▸ **DATA FOR PROCESSING**
┌──

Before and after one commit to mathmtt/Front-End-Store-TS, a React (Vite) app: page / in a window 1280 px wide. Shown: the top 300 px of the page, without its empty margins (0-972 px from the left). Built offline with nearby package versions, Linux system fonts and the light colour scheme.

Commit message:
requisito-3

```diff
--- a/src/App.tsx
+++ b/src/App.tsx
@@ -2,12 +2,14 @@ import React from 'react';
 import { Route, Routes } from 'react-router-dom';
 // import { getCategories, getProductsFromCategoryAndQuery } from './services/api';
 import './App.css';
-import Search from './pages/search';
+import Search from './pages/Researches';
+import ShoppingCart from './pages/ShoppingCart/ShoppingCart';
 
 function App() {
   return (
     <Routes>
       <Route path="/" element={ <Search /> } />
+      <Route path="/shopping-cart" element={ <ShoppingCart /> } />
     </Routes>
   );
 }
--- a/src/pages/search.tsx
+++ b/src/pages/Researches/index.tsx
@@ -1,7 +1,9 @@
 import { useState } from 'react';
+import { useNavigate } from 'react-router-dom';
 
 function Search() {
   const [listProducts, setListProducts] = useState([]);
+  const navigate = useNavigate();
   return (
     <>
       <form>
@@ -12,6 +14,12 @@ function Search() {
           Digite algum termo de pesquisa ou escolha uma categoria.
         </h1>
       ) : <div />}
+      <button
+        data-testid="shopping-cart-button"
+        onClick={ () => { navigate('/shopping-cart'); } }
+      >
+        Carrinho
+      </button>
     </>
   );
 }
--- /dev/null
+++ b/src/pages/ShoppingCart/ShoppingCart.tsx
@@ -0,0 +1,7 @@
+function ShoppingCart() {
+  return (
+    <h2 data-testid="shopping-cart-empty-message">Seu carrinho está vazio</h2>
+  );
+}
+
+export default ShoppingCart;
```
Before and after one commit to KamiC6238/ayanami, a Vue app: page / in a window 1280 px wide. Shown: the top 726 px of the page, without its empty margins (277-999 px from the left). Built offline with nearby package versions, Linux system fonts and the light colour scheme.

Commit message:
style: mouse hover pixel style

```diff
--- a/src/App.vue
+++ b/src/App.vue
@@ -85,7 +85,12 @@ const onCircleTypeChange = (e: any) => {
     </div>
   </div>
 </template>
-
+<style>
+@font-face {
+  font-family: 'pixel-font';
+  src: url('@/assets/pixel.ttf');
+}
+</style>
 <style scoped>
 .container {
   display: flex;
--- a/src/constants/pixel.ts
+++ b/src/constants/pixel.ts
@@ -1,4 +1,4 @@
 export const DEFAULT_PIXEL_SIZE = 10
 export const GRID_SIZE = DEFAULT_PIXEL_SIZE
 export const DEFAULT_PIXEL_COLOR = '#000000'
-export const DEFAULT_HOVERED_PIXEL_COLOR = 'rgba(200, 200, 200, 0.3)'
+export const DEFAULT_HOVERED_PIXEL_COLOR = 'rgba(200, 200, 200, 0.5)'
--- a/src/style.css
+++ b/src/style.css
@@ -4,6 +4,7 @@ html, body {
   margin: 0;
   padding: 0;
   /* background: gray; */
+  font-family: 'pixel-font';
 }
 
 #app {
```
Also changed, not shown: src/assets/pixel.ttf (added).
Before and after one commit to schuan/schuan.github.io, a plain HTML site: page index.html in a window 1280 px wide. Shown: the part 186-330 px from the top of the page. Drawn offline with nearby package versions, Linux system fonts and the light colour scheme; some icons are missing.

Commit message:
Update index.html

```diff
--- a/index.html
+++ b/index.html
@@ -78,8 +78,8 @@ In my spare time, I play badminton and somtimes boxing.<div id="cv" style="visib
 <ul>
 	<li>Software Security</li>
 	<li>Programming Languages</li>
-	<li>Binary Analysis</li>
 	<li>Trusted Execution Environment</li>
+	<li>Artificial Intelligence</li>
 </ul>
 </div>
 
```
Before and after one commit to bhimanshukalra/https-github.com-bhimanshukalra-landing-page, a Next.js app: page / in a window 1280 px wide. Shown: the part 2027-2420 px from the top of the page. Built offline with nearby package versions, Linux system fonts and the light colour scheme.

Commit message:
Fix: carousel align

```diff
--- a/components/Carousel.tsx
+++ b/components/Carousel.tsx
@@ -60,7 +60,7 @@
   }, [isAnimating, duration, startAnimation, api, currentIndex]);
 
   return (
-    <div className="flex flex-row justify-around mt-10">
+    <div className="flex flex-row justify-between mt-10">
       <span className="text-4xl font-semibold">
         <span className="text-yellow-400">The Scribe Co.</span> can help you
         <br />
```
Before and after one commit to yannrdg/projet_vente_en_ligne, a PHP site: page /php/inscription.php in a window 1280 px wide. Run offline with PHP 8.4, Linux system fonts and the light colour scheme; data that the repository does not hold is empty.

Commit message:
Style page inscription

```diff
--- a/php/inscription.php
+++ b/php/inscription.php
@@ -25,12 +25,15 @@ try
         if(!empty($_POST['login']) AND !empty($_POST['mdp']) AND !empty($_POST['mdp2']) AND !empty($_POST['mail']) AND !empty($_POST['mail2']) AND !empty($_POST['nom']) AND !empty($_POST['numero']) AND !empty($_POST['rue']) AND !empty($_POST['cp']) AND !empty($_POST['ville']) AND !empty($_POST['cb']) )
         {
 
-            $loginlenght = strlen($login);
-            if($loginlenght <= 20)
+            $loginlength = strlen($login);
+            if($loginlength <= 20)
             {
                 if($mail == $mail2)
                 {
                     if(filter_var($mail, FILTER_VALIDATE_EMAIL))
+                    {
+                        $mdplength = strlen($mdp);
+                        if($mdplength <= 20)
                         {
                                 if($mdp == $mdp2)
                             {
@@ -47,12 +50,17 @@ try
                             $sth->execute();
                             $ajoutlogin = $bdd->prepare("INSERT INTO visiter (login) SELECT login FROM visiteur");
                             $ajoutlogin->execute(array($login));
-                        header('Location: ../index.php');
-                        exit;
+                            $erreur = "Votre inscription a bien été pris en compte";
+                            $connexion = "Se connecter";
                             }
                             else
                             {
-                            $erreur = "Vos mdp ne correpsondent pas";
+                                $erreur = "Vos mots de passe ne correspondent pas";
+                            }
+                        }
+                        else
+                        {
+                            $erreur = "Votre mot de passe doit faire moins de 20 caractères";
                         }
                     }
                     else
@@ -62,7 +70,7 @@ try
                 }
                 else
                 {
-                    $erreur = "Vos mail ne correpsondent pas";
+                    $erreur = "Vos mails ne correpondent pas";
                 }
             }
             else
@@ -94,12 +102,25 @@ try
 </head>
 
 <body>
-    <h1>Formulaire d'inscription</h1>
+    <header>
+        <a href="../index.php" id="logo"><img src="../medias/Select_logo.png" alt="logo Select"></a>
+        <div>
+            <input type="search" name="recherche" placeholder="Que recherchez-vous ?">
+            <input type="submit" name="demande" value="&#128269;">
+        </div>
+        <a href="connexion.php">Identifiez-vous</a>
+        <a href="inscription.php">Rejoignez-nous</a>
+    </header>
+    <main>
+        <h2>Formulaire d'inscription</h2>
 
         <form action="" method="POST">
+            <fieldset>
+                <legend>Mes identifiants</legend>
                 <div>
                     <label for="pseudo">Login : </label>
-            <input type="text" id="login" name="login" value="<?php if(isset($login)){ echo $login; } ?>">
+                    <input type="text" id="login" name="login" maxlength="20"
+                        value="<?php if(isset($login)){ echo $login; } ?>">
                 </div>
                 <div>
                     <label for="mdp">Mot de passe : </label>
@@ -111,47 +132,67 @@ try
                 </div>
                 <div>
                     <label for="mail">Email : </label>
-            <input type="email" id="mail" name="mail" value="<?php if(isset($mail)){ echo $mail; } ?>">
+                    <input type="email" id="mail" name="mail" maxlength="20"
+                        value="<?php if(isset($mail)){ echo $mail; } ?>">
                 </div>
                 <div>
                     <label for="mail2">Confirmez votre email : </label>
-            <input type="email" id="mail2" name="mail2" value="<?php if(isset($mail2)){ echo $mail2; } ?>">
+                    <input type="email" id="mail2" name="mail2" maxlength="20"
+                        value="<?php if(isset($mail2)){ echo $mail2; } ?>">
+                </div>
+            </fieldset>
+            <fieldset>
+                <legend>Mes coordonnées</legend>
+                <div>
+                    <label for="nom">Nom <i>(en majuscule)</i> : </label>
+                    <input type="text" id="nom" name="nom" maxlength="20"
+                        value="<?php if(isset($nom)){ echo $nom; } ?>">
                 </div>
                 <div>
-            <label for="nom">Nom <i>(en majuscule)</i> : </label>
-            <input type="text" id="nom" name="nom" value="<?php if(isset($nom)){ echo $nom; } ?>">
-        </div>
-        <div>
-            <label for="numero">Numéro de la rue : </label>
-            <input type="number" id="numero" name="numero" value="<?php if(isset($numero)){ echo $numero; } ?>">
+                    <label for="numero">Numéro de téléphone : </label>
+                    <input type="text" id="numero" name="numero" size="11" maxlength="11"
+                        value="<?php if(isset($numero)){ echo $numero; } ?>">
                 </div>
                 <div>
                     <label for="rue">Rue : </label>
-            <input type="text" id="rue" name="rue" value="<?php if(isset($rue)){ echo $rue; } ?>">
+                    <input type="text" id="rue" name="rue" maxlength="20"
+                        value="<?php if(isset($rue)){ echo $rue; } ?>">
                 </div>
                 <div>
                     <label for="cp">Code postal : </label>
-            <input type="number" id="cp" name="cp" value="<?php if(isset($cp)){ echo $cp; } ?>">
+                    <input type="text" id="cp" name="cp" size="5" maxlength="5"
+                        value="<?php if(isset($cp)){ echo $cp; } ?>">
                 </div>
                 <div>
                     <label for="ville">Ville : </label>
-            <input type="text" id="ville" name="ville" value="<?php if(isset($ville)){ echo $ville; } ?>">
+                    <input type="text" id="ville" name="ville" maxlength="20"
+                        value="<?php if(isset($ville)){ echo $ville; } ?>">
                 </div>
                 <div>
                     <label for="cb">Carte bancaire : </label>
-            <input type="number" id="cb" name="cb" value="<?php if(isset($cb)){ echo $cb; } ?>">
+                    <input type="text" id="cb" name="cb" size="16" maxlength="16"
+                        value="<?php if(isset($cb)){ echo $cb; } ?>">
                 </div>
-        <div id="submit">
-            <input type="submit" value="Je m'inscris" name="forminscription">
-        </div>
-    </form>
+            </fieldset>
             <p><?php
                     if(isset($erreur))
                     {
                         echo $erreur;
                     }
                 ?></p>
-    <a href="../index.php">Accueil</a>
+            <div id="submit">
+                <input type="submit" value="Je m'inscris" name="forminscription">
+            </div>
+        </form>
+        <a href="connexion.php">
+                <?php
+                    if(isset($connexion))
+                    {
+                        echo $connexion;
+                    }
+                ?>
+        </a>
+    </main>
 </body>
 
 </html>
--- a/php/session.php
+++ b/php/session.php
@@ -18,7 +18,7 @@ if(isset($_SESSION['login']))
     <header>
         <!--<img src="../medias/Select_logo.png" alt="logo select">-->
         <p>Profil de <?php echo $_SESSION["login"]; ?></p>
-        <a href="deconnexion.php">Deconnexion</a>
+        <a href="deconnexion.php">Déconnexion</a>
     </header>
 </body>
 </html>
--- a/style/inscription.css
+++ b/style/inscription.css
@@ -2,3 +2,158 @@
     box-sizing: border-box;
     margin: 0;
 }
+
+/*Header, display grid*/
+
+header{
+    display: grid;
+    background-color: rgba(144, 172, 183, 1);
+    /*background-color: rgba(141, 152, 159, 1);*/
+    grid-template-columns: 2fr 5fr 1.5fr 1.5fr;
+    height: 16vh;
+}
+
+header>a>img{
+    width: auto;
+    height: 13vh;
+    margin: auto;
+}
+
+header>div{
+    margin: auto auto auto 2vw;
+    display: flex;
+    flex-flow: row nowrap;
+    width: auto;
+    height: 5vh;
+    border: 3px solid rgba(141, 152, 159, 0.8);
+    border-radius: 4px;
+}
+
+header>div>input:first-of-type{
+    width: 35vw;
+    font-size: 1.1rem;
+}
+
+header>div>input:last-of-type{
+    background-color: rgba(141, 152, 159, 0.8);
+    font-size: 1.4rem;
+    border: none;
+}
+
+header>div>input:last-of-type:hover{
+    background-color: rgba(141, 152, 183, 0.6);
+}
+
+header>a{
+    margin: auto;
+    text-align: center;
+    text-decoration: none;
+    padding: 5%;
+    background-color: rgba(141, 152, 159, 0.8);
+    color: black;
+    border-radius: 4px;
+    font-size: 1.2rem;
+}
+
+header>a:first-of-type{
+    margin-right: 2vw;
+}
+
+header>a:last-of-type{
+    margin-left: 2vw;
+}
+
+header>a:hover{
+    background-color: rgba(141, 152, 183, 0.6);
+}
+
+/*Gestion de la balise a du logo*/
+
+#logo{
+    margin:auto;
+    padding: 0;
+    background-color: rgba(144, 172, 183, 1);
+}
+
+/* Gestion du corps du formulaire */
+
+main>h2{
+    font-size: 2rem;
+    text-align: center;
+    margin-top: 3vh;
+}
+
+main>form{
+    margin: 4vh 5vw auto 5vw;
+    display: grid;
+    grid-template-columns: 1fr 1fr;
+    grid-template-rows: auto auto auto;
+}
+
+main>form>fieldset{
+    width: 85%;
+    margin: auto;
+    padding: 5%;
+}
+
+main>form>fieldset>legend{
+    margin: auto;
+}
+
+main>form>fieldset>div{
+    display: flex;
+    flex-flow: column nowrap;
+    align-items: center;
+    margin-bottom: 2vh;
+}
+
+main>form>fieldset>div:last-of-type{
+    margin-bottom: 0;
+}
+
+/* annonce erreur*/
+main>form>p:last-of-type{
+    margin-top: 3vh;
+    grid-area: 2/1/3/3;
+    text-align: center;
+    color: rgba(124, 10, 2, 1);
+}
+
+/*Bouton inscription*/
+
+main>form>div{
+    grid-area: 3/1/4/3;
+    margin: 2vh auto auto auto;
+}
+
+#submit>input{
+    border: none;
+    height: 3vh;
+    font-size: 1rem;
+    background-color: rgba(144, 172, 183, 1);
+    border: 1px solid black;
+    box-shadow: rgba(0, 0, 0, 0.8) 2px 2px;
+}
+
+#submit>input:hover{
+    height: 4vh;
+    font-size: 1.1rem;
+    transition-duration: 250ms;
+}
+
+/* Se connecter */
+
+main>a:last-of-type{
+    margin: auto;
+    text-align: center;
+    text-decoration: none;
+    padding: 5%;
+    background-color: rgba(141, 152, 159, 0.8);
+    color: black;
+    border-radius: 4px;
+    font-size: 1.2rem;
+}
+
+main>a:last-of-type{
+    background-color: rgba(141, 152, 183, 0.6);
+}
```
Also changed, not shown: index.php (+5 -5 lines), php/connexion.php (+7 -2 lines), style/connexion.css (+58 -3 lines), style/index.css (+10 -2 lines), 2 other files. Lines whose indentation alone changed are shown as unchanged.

└──

Each line of the material above that contains the word "submit" counts once; report the total and nothing else.

7